Give a verbatim copy of the lines below, minus the pictures.

START MATERIAL PROVIDED

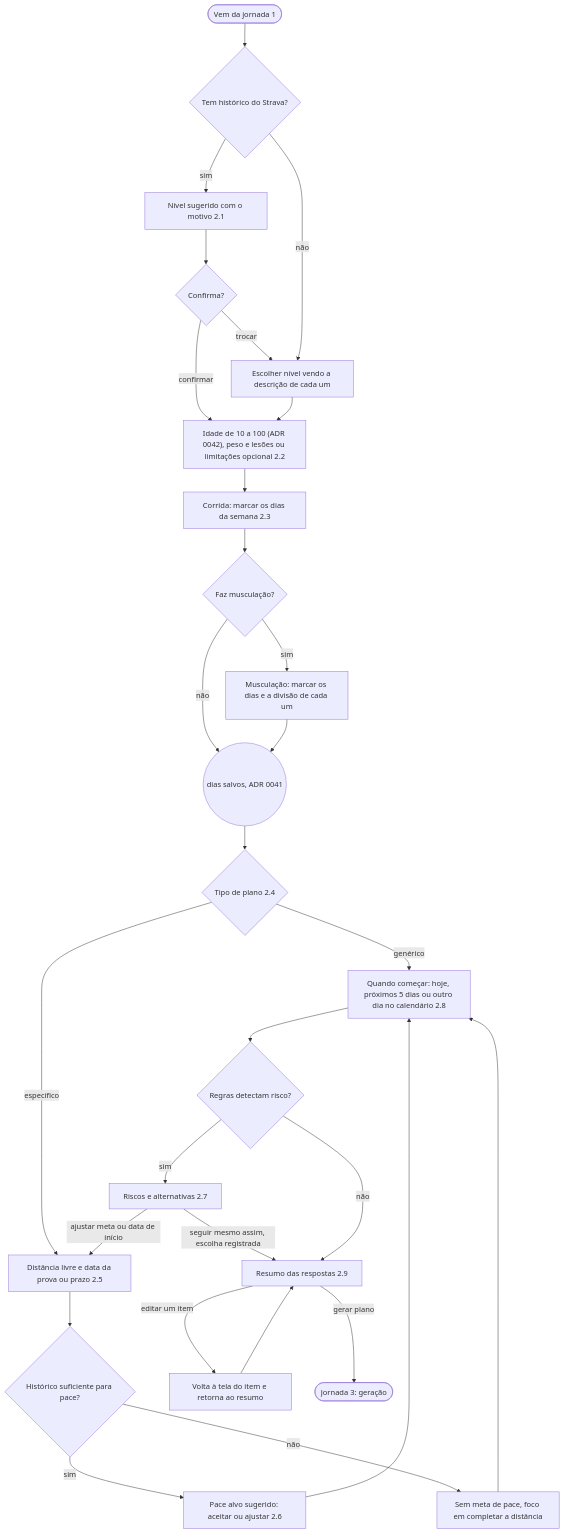
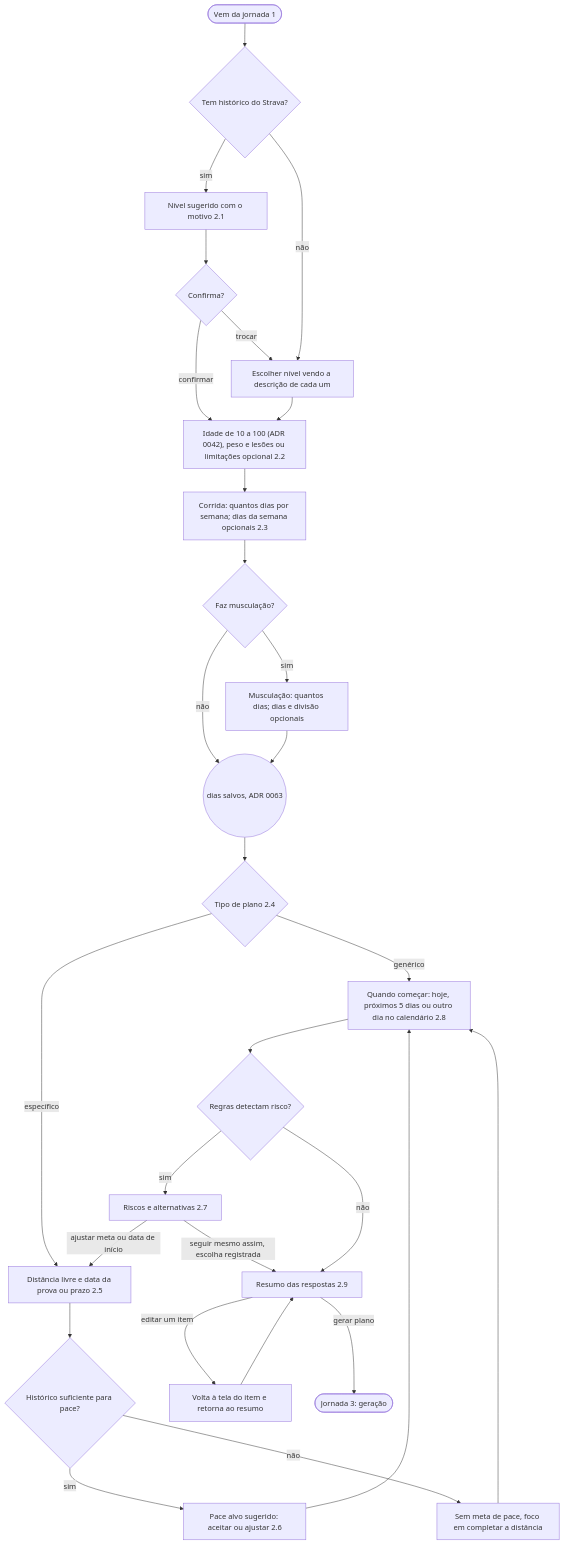
One commit to cruzvini/app-corrida changed the second of 11 diagrams in docs/fluxos.md. Above: the diagram before and after it, drawn with Mermaid. The commit also changed 5 other files, not shown here.

First line of the commit message:
docs(adr): dias e divisão opcionais (0063) e ações no card do Hoje (0064)

````diff
--- a/docs/fluxos.md
+++ b/docs/fluxos.md
@@ -44,31 +44,31 @@
 ```mermaid
 flowchart TD
   A([Vem da jornada 1]) --> B{Tem histórico do Strava?}
   B -- sim --> C[Nível sugerido com o motivo 2.1]
   C --> C1{Confirma?}
   C1 -- trocar --> D
   C1 -- confirmar --> E
   B -- não --> D[Escolher nível vendo a descrição de cada um]
   D --> E["Idade de 10 a 100 (ADR 0042), peso e lesões ou limitações opcional 2.2"]
-  E --> F[Corrida: marcar os dias da semana 2.3]
+  E --> F[Corrida: quantos dias por semana; dias da semana opcionais 2.3]
   F --> G{Faz musculação?}
-  G -- sim --> G1[Musculação: marcar os dias e a divisão de cada um]
+  G -- sim --> G1[Musculação: quantos dias; dias e divisão opcionais]
   G -- não --> DIAS
   G1 --> DIAS
-  DIAS((dias salvos, ADR 0041)) --> H{Tipo de plano 2.4}
+  DIAS((dias salvos, ADR 0063)) --> H{Tipo de plano 2.4}
   H -- genérico --> INI
   H -- específico --> I[Distância livre e data da prova ou prazo 2.5]
   I --> J{Histórico suficiente para pace?}
   J -- sim --> J1[Pace alvo sugerido: aceitar ou ajustar 2.6]
   J -- não --> J2[Sem meta de pace, foco em completar a distância]
   J1 --> INI
   J2 --> INI
   INI["Quando começar: hoje, próximos 5 dias ou outro dia no calendário 2.8"] --> K{Regras detectam risco?}
   K -- sim --> K1[Riscos e alternativas 2.7]
   K1 -- ajustar meta ou data de início --> I
   K1 -- seguir mesmo assim, escolha registrada --> R
   K -- não --> R[Resumo das respostas 2.9]
   R -- editar um item --> EDIT[Volta à tela do item e retorna ao resumo]
   EDIT --> R
   R -- gerar plano --> GER([Jornada 3: geração])
 ```
````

END MATERIAL PROVIDED

SOLUTION BELOW
One commit to cruzvini/app-corrida changed the second of 11 diagrams in docs/fluxos.md. Above: the diagram before and after it, drawn with Mermaid. The commit also changed 5 other files, not shown here.

First line of the commit message:
docs(adr): dias e divisão opcionais (0063) e ações no card do Hoje (0064)

````diff
--- a/docs/fluxos.md
+++ b/docs/fluxos.md
@@ -44,31 +44,31 @@
 ```mermaid
 flowchart TD
   A([Vem da jornada 1]) --> B{Tem histórico do Strava?}
   B -- sim --> C[Nível sugerido com o motivo 2.1]
   C --> C1{Confirma?}
   C1 -- trocar --> D
   C1 -- confirmar --> E
   B -- não --> D[Escolher nível vendo a descrição de cada um]
   D --> E["Idade de 10 a 100 (ADR 0042), peso e lesões ou limitações opcional 2.2"]
-  E --> F[Corrida: marcar os dias da semana 2.3]
+  E --> F[Corrida: quantos dias por semana; dias da semana opcionais 2.3]
   F --> G{Faz musculação?}
-  G -- sim --> G1[Musculação: marcar os dias e a divisão de cada um]
+  G -- sim --> G1[Musculação: quantos dias; dias e divisão opcionais]
   G -- não --> DIAS
   G1 --> DIAS
-  DIAS((dias salvos, ADR 0041)) --> H{Tipo de plano 2.4}
+  DIAS((dias salvos, ADR 0063)) --> H{Tipo de plano 2.4}
   H -- genérico --> INI
   H -- específico --> I[Distância livre e data da prova ou prazo 2.5]
   I --> J{Histórico suficiente para pace?}
   J -- sim --> J1[Pace alvo sugerido: aceitar ou ajustar 2.6]
   J -- não --> J2[Sem meta de pace, foco em completar a distância]
   J1 --> INI
   J2 --> INI
   INI["Quando começar: hoje, próximos 5 dias ou outro dia no calendário 2.8"] --> K{Regras detectam risco?}
   K -- sim --> K1[Riscos e alternativas 2.7]
   K1 -- ajustar meta ou data de início --> I
   K1 -- seguir mesmo assim, escolha registrada --> R
   K -- não --> R[Resumo das respostas 2.9]
   R -- editar um item --> EDIT[Volta à tela do item e retorna ao resumo]
   EDIT --> R
   R -- gerar plano --> GER([Jornada 3: geração])
 ```
````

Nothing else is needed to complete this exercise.